* [Instructions to follow]:
Find how many lines below mention "content". Nothing but the number is needed.

* [Exercise data]:
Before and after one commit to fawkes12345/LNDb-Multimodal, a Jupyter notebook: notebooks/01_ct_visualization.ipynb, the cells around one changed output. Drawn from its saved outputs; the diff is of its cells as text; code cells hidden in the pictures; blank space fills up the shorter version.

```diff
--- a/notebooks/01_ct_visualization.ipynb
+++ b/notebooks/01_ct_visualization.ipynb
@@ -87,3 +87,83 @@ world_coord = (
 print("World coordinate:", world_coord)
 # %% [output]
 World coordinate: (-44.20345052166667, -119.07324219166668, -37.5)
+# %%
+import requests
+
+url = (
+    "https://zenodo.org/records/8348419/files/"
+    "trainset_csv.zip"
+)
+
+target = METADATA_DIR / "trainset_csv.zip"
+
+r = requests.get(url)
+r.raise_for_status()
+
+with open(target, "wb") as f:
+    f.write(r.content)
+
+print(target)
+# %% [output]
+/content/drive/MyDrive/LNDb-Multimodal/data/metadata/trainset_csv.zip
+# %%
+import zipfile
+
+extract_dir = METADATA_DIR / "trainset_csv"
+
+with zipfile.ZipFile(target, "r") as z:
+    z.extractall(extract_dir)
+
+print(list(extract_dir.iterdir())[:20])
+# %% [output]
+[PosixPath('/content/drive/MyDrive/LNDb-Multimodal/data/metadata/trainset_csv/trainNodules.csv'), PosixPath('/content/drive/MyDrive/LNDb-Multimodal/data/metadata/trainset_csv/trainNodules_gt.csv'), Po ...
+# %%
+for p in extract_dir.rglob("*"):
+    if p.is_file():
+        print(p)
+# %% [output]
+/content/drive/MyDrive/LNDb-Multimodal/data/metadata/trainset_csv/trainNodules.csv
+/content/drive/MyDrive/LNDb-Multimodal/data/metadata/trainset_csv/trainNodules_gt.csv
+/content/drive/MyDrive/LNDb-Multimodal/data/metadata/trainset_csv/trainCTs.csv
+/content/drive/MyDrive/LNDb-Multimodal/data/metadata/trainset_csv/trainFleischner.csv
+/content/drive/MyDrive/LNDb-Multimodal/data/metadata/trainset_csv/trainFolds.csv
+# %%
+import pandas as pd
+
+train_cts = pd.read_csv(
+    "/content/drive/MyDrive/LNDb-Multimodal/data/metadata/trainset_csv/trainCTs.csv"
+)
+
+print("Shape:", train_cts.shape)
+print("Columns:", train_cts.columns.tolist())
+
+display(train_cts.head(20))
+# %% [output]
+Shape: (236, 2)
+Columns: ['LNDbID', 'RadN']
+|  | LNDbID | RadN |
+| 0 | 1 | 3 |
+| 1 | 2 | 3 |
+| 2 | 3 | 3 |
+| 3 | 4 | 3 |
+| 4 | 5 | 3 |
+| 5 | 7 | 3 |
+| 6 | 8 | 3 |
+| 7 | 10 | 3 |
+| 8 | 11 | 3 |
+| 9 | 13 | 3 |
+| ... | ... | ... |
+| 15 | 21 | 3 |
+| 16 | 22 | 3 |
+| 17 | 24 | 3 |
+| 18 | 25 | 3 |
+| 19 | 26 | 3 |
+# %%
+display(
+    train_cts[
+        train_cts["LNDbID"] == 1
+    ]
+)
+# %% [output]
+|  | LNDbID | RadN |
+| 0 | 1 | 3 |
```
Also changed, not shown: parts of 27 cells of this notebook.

==

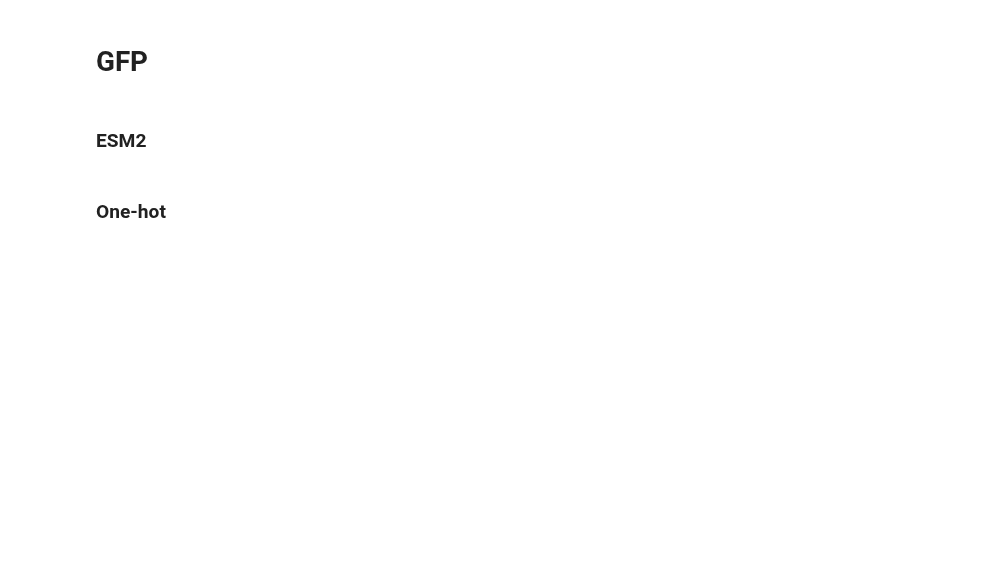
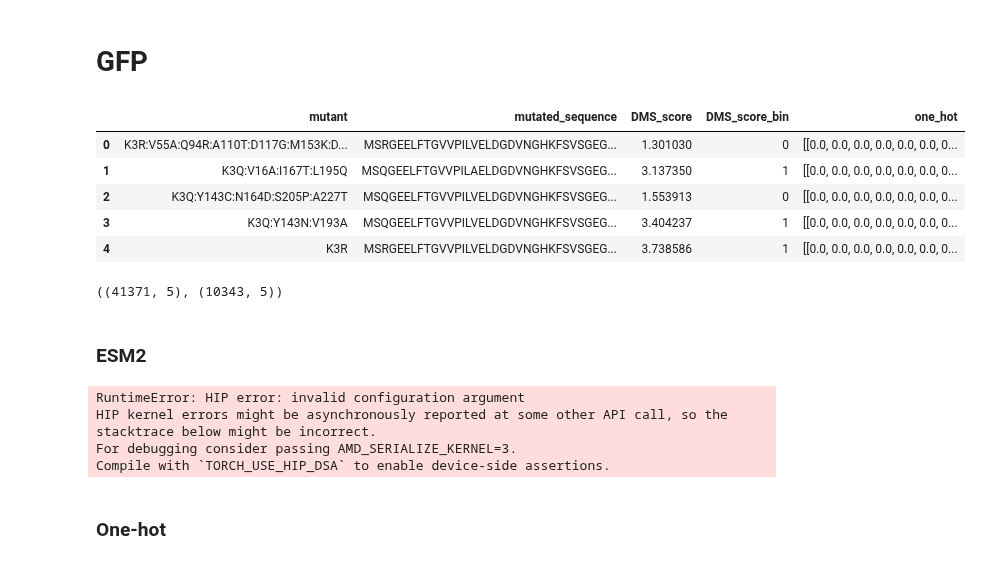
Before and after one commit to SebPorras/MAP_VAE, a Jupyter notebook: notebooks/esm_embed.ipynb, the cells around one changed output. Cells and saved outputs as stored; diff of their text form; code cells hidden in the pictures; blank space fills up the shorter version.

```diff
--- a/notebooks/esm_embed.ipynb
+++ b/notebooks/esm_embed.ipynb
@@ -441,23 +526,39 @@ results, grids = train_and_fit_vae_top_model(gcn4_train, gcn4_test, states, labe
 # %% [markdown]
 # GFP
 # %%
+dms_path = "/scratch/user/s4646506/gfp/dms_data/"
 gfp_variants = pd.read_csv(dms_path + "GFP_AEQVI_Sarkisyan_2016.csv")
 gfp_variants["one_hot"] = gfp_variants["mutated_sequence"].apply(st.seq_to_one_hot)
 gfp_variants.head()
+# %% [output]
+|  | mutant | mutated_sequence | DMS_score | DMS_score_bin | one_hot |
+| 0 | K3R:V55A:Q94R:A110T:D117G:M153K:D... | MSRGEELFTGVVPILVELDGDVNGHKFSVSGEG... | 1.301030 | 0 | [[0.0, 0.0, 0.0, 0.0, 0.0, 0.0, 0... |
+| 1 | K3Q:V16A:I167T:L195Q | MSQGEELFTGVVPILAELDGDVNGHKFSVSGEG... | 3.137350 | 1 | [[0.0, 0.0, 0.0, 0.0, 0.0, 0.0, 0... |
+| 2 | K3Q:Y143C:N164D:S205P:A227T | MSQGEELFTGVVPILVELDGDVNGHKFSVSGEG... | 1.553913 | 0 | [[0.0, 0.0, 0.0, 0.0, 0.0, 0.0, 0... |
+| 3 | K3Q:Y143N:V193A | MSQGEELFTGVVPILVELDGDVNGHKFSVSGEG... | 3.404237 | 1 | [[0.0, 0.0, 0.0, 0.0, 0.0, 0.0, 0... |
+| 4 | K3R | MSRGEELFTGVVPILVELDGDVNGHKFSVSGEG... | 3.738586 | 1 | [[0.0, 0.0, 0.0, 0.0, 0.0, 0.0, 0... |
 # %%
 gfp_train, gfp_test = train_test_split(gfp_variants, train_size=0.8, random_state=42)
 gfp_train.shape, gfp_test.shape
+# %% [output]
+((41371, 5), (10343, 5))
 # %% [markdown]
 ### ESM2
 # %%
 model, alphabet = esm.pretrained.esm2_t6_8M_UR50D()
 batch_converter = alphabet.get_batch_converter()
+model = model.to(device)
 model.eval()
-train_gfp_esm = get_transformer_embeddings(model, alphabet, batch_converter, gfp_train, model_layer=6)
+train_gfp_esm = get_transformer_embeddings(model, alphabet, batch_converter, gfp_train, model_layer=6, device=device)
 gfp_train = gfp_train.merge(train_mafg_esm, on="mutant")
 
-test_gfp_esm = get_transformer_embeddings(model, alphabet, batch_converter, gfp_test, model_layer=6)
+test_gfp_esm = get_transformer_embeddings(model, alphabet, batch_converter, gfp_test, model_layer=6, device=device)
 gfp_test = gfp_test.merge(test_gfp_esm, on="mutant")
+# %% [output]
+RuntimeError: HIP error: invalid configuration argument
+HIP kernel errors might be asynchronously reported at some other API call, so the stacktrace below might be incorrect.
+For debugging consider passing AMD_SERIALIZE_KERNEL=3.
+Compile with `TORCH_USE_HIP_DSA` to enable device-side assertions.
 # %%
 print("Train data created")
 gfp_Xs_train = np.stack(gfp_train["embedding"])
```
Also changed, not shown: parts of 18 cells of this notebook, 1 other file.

---

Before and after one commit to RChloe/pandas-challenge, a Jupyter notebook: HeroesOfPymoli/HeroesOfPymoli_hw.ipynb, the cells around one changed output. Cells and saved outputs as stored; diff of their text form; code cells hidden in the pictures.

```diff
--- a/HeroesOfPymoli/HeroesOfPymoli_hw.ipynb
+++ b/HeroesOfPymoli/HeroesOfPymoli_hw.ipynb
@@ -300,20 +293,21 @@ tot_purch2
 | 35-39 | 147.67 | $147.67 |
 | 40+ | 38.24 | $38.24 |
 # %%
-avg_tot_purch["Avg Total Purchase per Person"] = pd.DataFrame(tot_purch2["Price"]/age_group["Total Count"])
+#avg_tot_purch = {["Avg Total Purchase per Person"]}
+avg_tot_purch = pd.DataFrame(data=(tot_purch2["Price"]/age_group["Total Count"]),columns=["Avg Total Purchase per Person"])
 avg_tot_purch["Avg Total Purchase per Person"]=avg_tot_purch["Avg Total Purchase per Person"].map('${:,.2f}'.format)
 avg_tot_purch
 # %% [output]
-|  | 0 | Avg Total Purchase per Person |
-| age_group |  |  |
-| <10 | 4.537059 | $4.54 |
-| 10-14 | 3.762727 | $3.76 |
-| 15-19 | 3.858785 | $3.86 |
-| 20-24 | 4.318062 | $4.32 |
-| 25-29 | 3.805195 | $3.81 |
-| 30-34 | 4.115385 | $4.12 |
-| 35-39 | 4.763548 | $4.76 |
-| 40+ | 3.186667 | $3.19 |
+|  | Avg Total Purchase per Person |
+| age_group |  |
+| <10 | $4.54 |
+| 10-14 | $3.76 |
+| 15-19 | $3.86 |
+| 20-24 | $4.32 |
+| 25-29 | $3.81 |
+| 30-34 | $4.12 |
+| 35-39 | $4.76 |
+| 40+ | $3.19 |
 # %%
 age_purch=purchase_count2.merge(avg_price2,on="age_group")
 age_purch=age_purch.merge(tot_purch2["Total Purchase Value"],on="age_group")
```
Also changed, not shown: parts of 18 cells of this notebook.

* [Completed task]:
9